But the guilty truth is that important things weren’t getting done, notably the books I’ve been writing. In my meagre portions of spare time I write books because above all else I like to tell stories. No, above everything else I like to sit in a chair and tell wonderful stories about the things I’ve seen and the people I’ve known. No, that’s not right: even more than those things I love to sit down and write ridiculous lies that are so absurd that you can’t help but know they’re true.
And I suppose that somehow a creeping dread came over me. It crept up on me in 2011 and lingered about through the winter, like a ghost with dangerous eyes, leaned itself up against its own cold wall in every single room I entered and insinuated a leer at me. I kept glancing at calendars, hoping the ghost would make a polite excuse and vanish from my mind for a while.
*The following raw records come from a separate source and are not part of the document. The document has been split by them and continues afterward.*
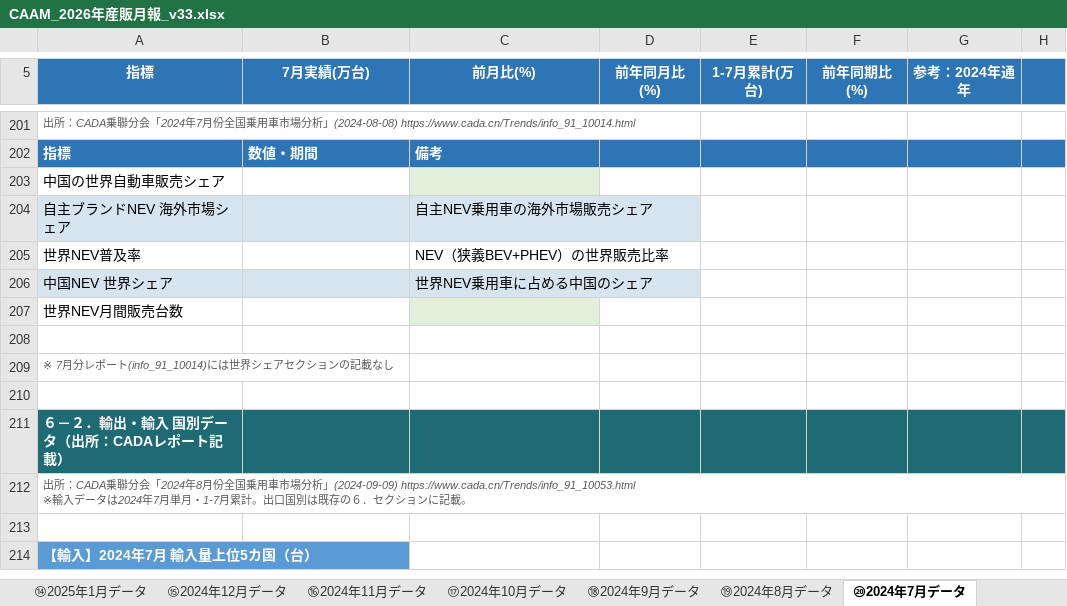
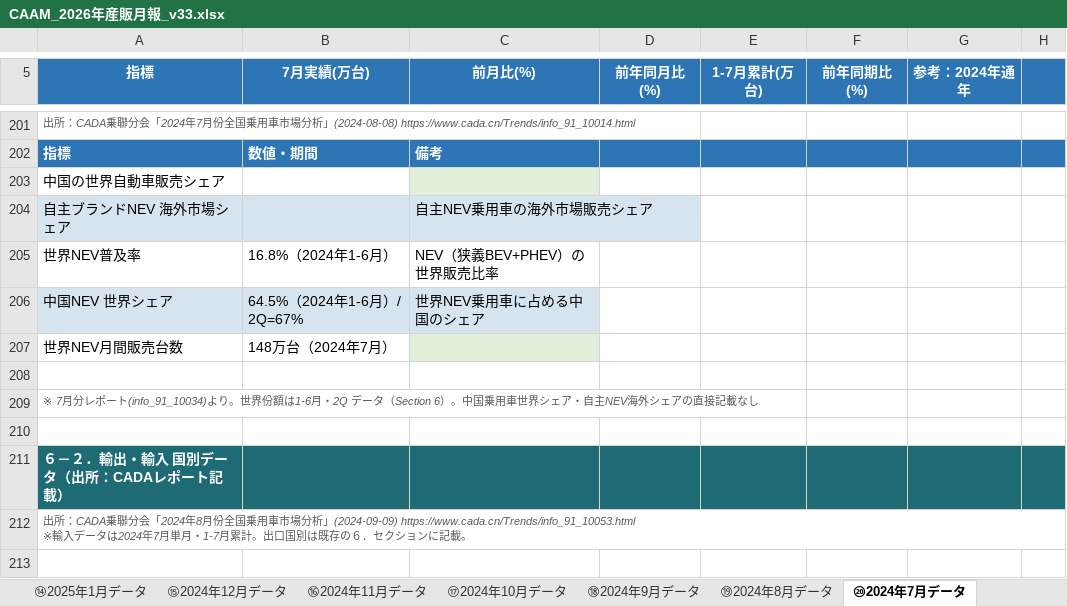
Before and after one commit to atqgamtgbgt/a8f3x9data, an Excel workbook: output/market/CAAM_2026年産販月報_v33.xlsx, sheet ⑳2024年7月データ, drawn as a sheet; only a part is shown, gaps mark what is left out; the shorter side is filled out with more unchanged rows; values as stored, in another font and other column widths than the file's, no borders; the diff names each change by its address in the sheet, - before the commit and + after, or states it on an @@ line.

```diff
--- a/output/market/CAAM_2026年産販月報_v33.xlsx (sheet ⑳2024年7月データ)
+++ b/output/market/CAAM_2026年産販月報_v33.xlsx (sheet ⑳2024年7月データ)
-B205 (7月実績(万台)): (empty)
+B205 (7月実績(万台)): 16.8%（2024年1-6月）
-B206 (7月実績(万台)): (empty)
+B206 (7月実績(万台)): 64.5%（2024年1-6月）/ 2Q=67%
-B207 (7月実績(万台)): (empty)
+B207 (7月実績(万台)): 148万台（2024年7月）
-A209 (指標): …レポート(info_91_10014)には世界シェアセクションの記載なし
+A209 (指標): …レポート(info_91_10034)より。世界份額は1-6月・2Q データ（Section 6）。中国乗用車世界シェア・自主NEV海外シェアの直接記載なし
```
Also changed, not shown: sheet ③2025年12月データ, sheet ㉓2024年4月データ, sheet ㉒2024年5月データ, sheet ⑲2024年8月データ, sheet ⑬2025年2月データ, sheet ⑨2025年6月データ, 15 more sheets.
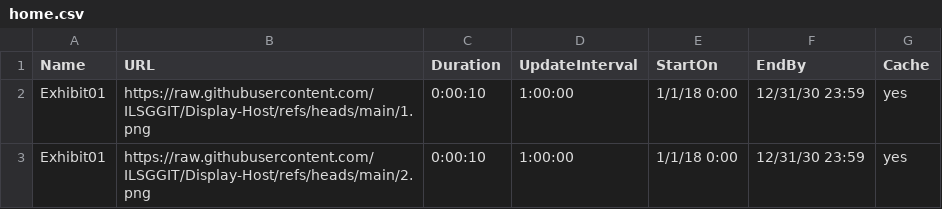
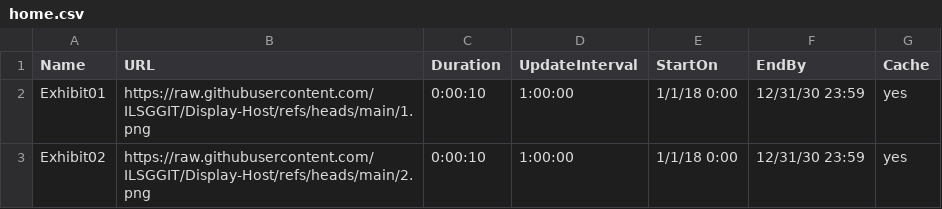
Before and after one commit to ILSGGIT/Display-Host, a CSV file: home.csv, drawn as a sheet.

Commit message:
Update home.csv

```diff
--- a/home.csv
+++ b/home.csv
@@ -2,2 +2,2 @@ Name,URL,Duration,UpdateInterval,StartOn,EndBy,Cache
 Exhibit01,https://raw.githubusercontent.com/ILSGGIT/Display-Host/refs/heads/main/1.png,0:00:10,1:00:00,1/1/18 0:00,12/31/30 23:59,yes
-Exhibit01,https://raw.githubusercontent.com/ILSGGIT/Display-Host/refs/heads/main/2.png,0:00:10,1:00:00,1/1/18 0:00,12/31/30 23:59,yes
+Exhibit02,https://raw.githubusercontent.com/ILSGGIT/Display-Host/refs/heads/main/2.png,0:00:10,1:00:00,1/1/18 0:00,12/31/30 23:59,yes
```
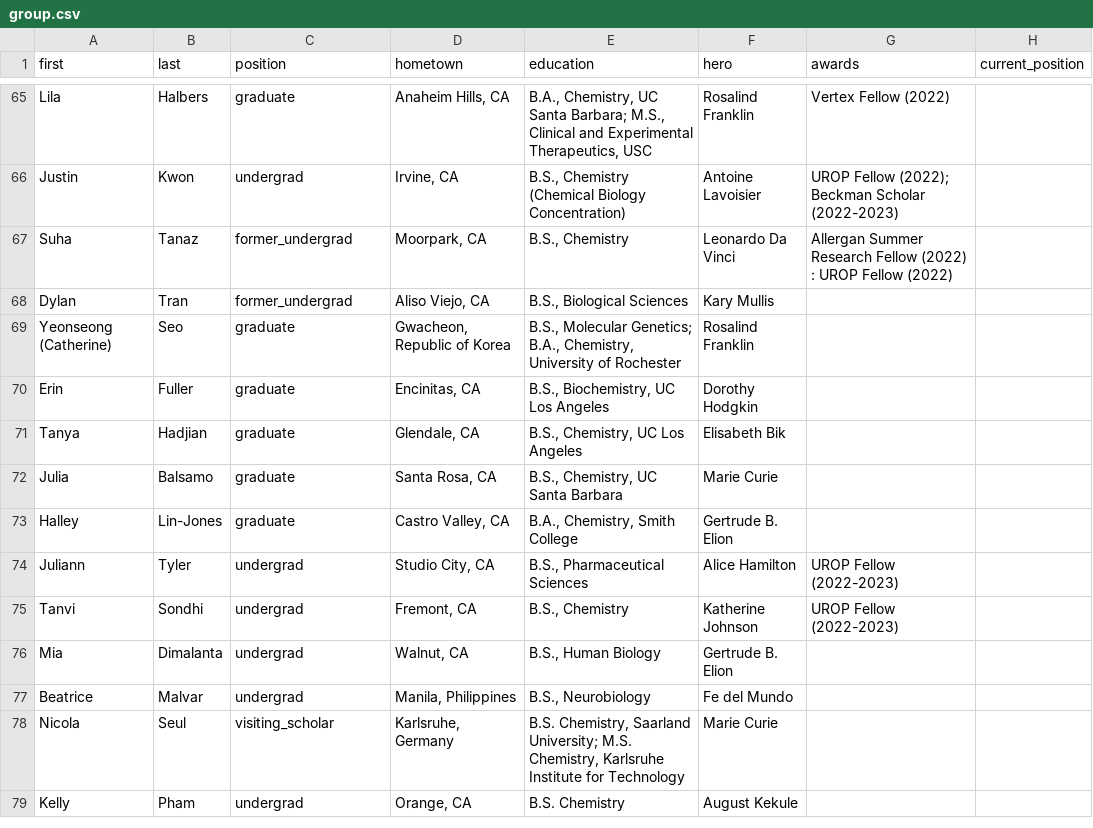
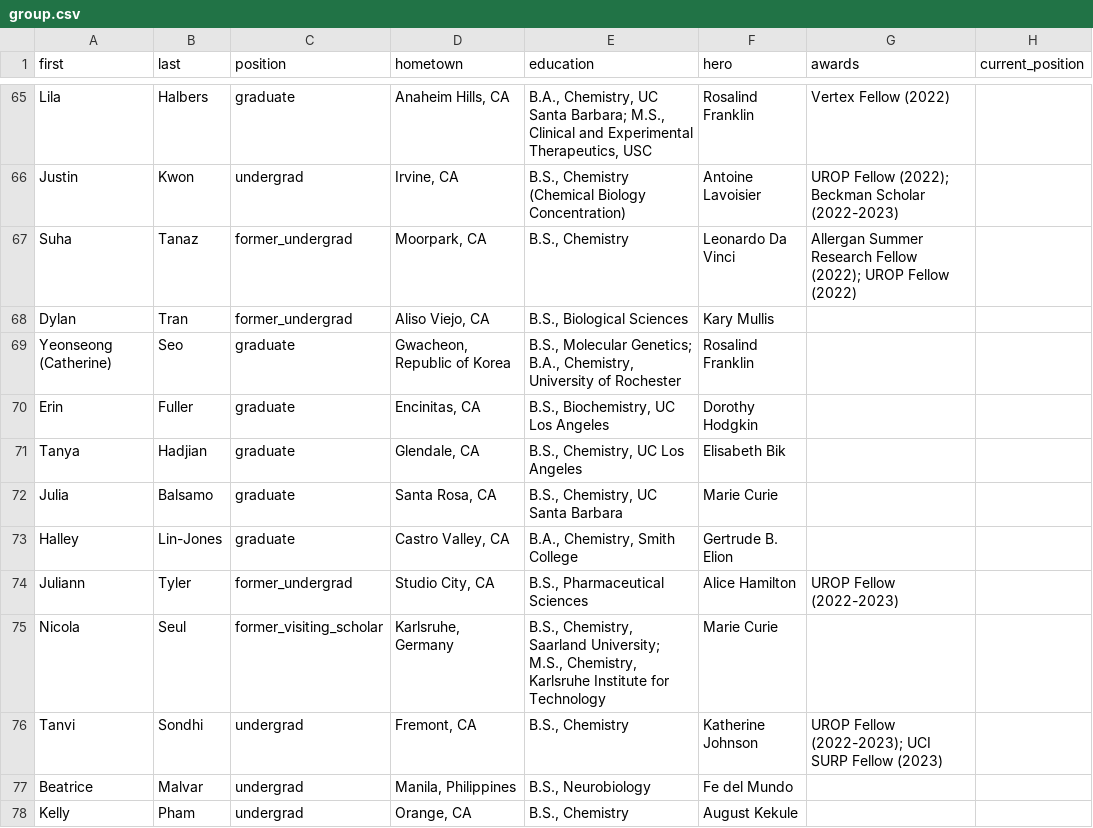
Before and after one commit to c-bun/Prescher-Lab-Site, a CSV file: _data/group.csv, drawn as a sheet; only a part is shown, gaps mark what is left out; removed rows and columns are numbered as before the commit, all else as after; the diff names each change by its address in the sheet, - before the commit and + after, or states it on an @@ line.

```diff
--- a/_data/group.csv
+++ b/_data/group.csv
-G67 (awards): …Research Fellow (2022) : UROP Fellow…
+G67 (awards): …Research Fellow (2022); UROP Fellow…
-C74 (position): undergrad
+C74 (position): former_undergrad
+row 75: Nicola | Seul | former_visiting_scholar | Karlsruhe, Germany | B.S., Chemistry, Saarland University; M.S., Chemistry, Karlsruhe Institute for Technology | Marie Curie
-G76 (awards): UROP Fellow (2022-2023)
+G76 (awards): UROP Fellow (2022-2023); UCI SURP Fellow (2023)
-row 76: Mia | Dimalanta | undergrad | Walnut, CA | B.S., Human Biology | Gertrude B. Elion
-row 78: Nicola | Seul | visiting_scholar | Karlsruhe, Germany | B.S. Chemistry, Saarland University; M.S. Chemistry, Karlsruhe Institute for Technology | Marie Curie
-E78 (education): B.S. Chemistry
+E78 (education): B.S., Chemistry
```
Also changed, not shown: _data/publications.csv, 10 other files.
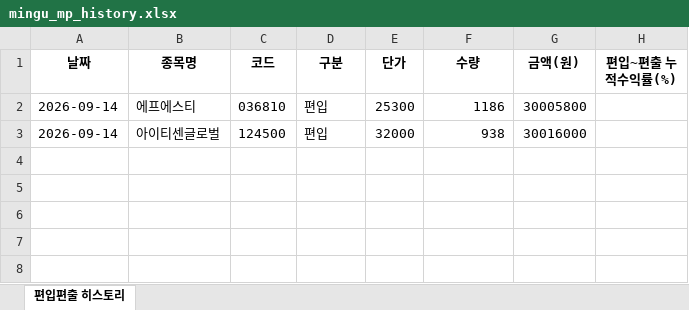
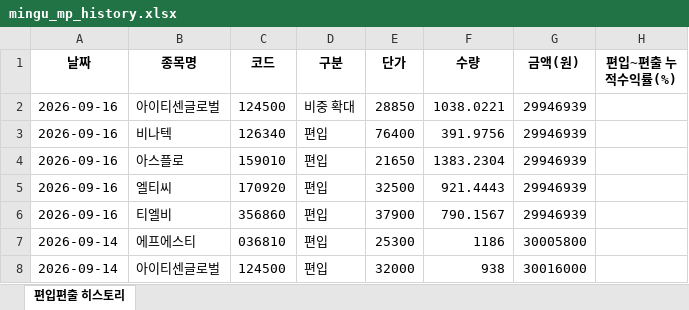
Before and after one commit to joonhakkim/liquidity-dashboard, an Excel workbook: docs/downloads/mingu_mp_history.xlsx, sheet 편입편출 히스토리, drawn as a sheet; values as stored, in another font and other column widths than the file's, no borders; the diff names each change by its address in the sheet, - before the commit and + after, or states it on an @@ line.

```diff
--- a/docs/downloads/mingu_mp_history.xlsx (sheet 편입편출 히스토리)
+++ b/docs/downloads/mingu_mp_history.xlsx (sheet 편입편출 히스토리)
+row 2: 2026-09-16 | 아이티센글로벌 | 124500 | 비중 확대 | 28850 | 1038.0221 | 29946939
+row 3: 2026-09-16 | 비나텍 | 126340 | 편입 | 76400 | 391.9756 | 29946939
+row 4: 2026-09-16 | 아스플로 | 159010 | 편입 | 21650 | 1383.2304 | 29946939
+row 5: 2026-09-16 | 엘티씨 | 170920 | 편입 | 32500 | 921.4443 | 29946939
+row 6: 2026-09-16 | 티엘비 | 356860 | 편입 | 37900 | 790.1567 | 29946939
```
Also changed, not shown: docs/downloads/kosdaq_long_short_index_history.xlsx, docs/downloads/momentum_mp_history.xlsx, 18 other files.
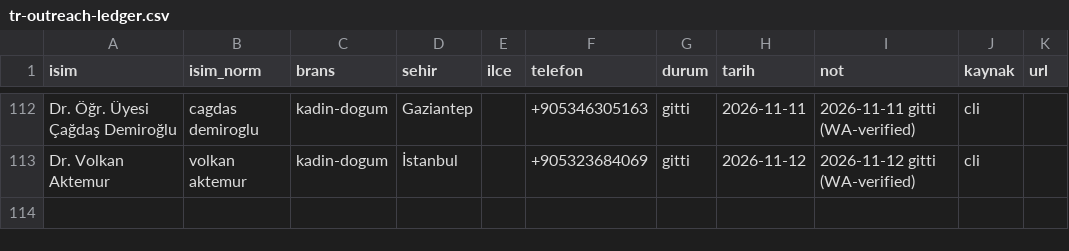
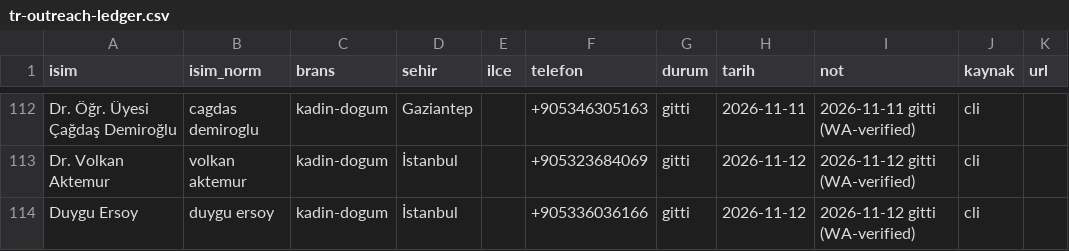
Before and after one commit to dreamturkiye/notya-ai, a CSV file: docs/growth/tr-outreach-ledger.csv, drawn as a sheet; only a part is shown, gaps mark what is left out; the diff names each change by its address in the sheet, - before the commit and + after, or states it on an @@ line.

```diff
--- a/docs/growth/tr-outreach-ledger.csv
+++ b/docs/growth/tr-outreach-ledger.csv
+row 114: Duygu Ersoy | duygu ersoy | kadin-dogum | İstanbul |  | +905336036166 | gitti | 2026-11-12 | 2026-11-12 gitti (WA-verified) | cli
```
Also changed, not shown: docs/growth/tr-wa-send-log.csv, 2 other files.
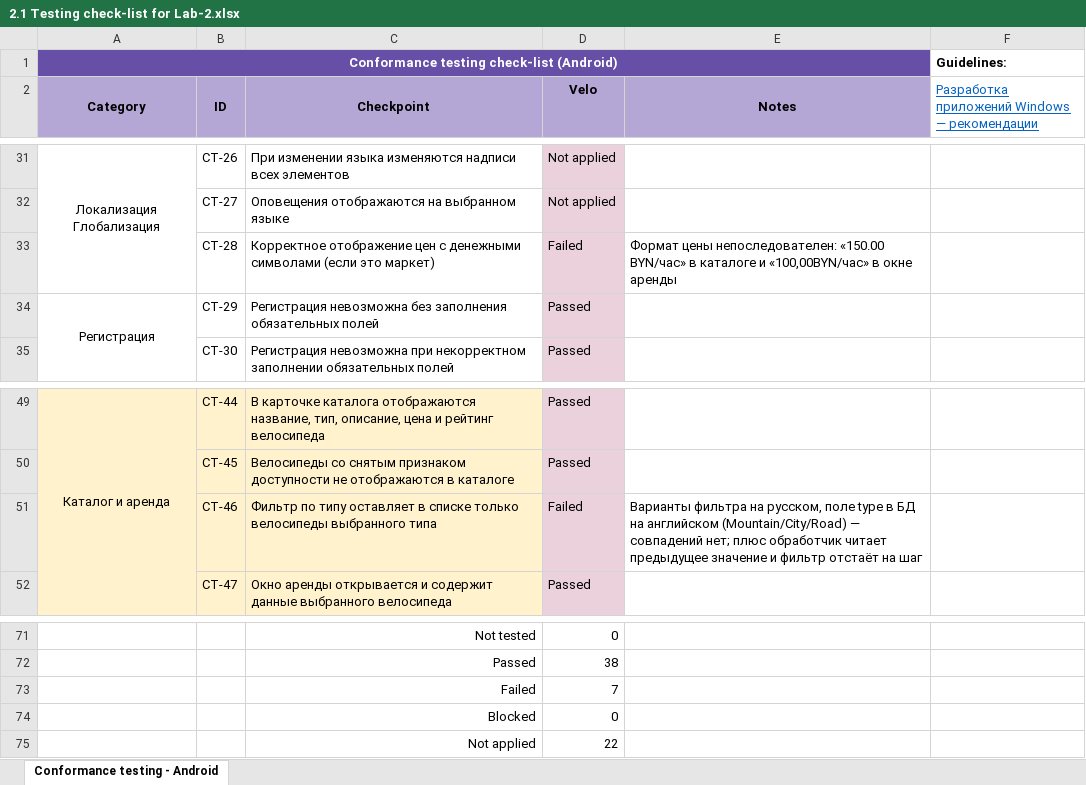
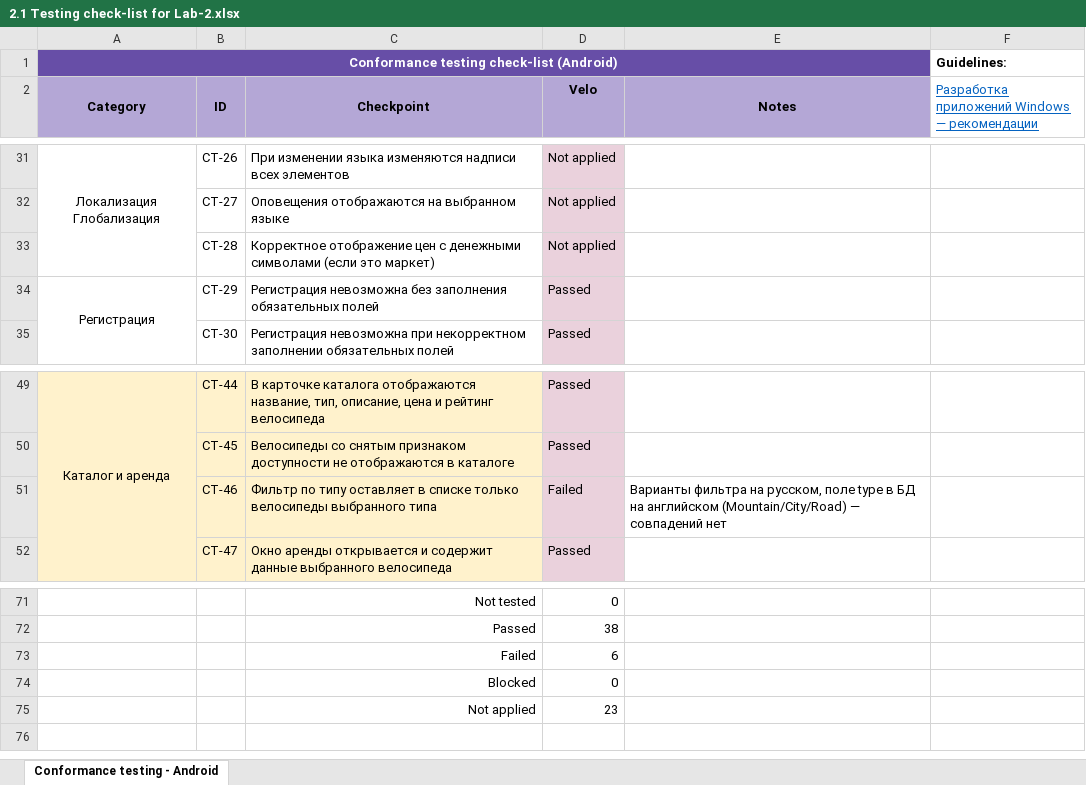
Before and after one commit to cyclikya/BELSTU, an Excel workbook: 4k1s/TPO4-1/lab2/2.1 Testing check-list for Lab-2.xlsx, sheet Conformance testing - Android, drawn as a sheet; only a part is shown, gaps mark what is left out; values as stored, in another font and other column widths than the file's, no borders; charts and pictures and conditional formats not drawn; the diff names each change by its address in the sheet, - before the commit and + after, or states it on an @@ line.

```diff
--- a/4k1s/TPO4-1/lab2/2.1 Testing check-list for Lab-2.xlsx (sheet Conformance testing - Android)
+++ b/4k1s/TPO4-1/lab2/2.1 Testing check-list for Lab-2.xlsx (sheet Conformance testing - Android)
-D33 (Velo): Failed
+D33 (Velo): Not applied
-E33 (Notes): Формат цены непоследователен: «150.00 BYN/час» в каталоге и «100,00BYN/час» в окне аренды
+E33 (Notes): (empty)
-E51 (Notes): …— совпадений нет; плюс обработчик читает предыдущее значение и фильтр отстаёт на шаг
+E51 (Notes): …— совпадений нет
-D73 (Velo): 7
+D73 (Velo): 6
-D75 (Velo): 22
+D75 (Velo): 23
```
Also changed, not shown: 13 other files.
In the spring of last year it followed me around everywhere I went and woke me up in the middle of the night to laugh at me in the darkness.
It was time to attend to the needs of those cheerful little demons who wanted to come out into the world. The books needed doing.
So at long last I committed either the insane or heroic act; I resigned from a job that I enjoyed a great deal in the middle of a recession. The truth is that Wrongcards is more than sufficiently difficult anyway. And besides, what is the right thing to do? Well, I don’t know about you but whenever I tally up matters in my mind, rarely do these ‘right things’ like to make themselves known in advance. There are no emails from gods, filled with careful instruction, that address the specifics and schedules of our lives. People with unwavering faith in their own decisions only inspire in me an unwavering uncertainty about them, and the hope that some benevolent organisation will prevent them from getting their hands on weapons. In short, there is nothing wrong with doubt provided you never let it own you.
You simply never know all that much about what you have to do until later, and usually after you haven’t done it. It all becomes clear when you are sifting through the memories of it all and trying to organize matters into columns of momentary cleverness alongside the dense notations that scrawl around ghastly mistakes.
So on pure instinct I bought a plane ticket to Spain and arrived here in Andalusia three days ago. I’m secluded in a friend’s house writing a book. And when it’s finished I hope you’ll think it’s a funny book. For my part, I’ll worry about money the very moment it runs out, but I’m too preoccupied to think about abstract things like the future. The important thing is, well, that ghost I mentioned? He’s not here.